The Scottish Executive supports the waste aware Scotland campaign, which provides a range of tips through its website—www.wasteawarescotland.org.uk—for a greener Christmas. Those include using wrapping materials that have been manufactured from recyclates, re-using wrapping paper and decorations, using rechargeable batteries instead of disposable ones, and recycling cards and Christmas trees. Practical support and facilities are provided through local authorities' recycling facilities—many of which make special arrangements for handling Christmas trees—and other Executive-supported initiatives, such as the Woodland Trust's annual Christmas card recycling scheme.
I congratulate the Scottish Executive on the green Christmas tips that are on its website. Does the minister agree that the major problem at the moment is excessive packaging, which is particularly evident at Christmas? What discussions are taking place with retailers throughout Scotland to reduce the level of
There is continuing dialogue between retailers and the Waste and Resources Action Programme. WRAP—it is aptly named—is sponsored by the Scottish Executive Environment and Rural Affairs Department and the Department for Environment, Food and Rural Affairs. It has a continuing programme to reduce retailers' packaging, but I regret to say that, although the volume has been reduced, retailers have not necessarily been successful in reducing the total number of layers. In a number of programmes, the thickness of the films that are used has been reduced drastically, but I continue to press retailers to reduce the layers of wrapping that they use.

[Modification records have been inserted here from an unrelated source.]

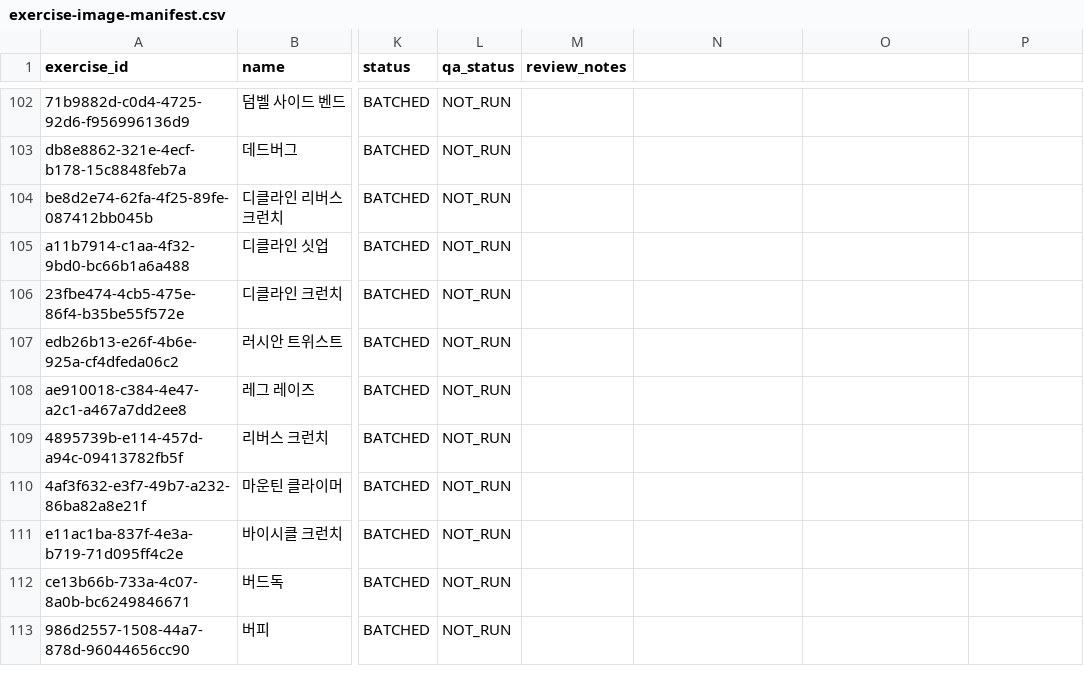
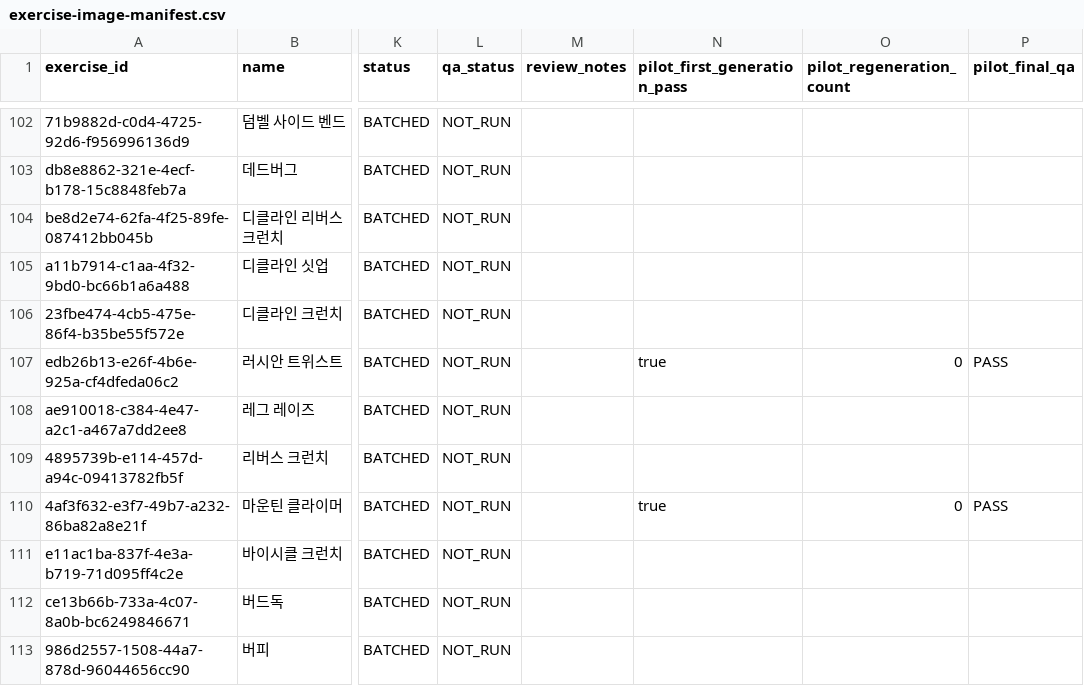
Before and after one commit to coolkang292-design/GND, a CSV file: data/exercise-image-manifest.csv, drawn as a sheet; only a part is shown, gaps mark what is left out; the diff covers the shown part only; the diff names each change by its address in the sheet, - before the commit and + after, or states it on an @@ line.

Commit message:
feat(assets): deliver 40 exercise pilot with UUID handoff and QA

```diff
--- a/data/exercise-image-manifest.csv
+++ b/data/exercise-image-manifest.csv
-N1: (empty)
+N1: pilot_first_generation_pass
-O1: (empty)
+O1: pilot_regeneration_count
-P1: (empty)
+P1: pilot_final_qa
-N107 (pilot_first_generation_pass): (empty)
+N107 (pilot_first_generation_pass): true
-O107 (pilot_regeneration_count): (empty)
+O107 (pilot_regeneration_count): 0
-P107 (pilot_final_qa): (empty)
+P107 (pilot_final_qa): PASS
-N110 (pilot_first_generation_pass): (empty)
+N110 (pilot_first_generation_pass): true
-O110 (pilot_regeneration_count): (empty)
+O110 (pilot_regeneration_count): 0
-P110 (pilot_final_qa): (empty)
+P110 (pilot_final_qa): PASS
```
Also changed, not shown: 114 edited cells elsewhere in this file, 13 other files.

Does the minister agree that a green Christmas is just the start of a green future? Does he also agree that the greenest Christmas present that anybody could receive this year is membership of the Scottish Green Party? It might be particularly suitable for disillusioned Liberal Democrats who are disappointed at unsustainable decisions, for example on the M74 extension, that have been made by some Liberal Democrat ministers.
I am not sure that I need to join the Scottish Green Party, but we could exchange Christmas gifts. That might include my sending Eleanor Scott the works of John Locke, a well-known Liberal Democrat philosopher who was perhaps the first to make clear as a political philosophy that we in public office and those who are elected hold our office in trust and do so to hand on to the next generation the best possible conditions. I would be happy to exchange Christmas gifts, but it is unlikely that I would sign an application for the Green party.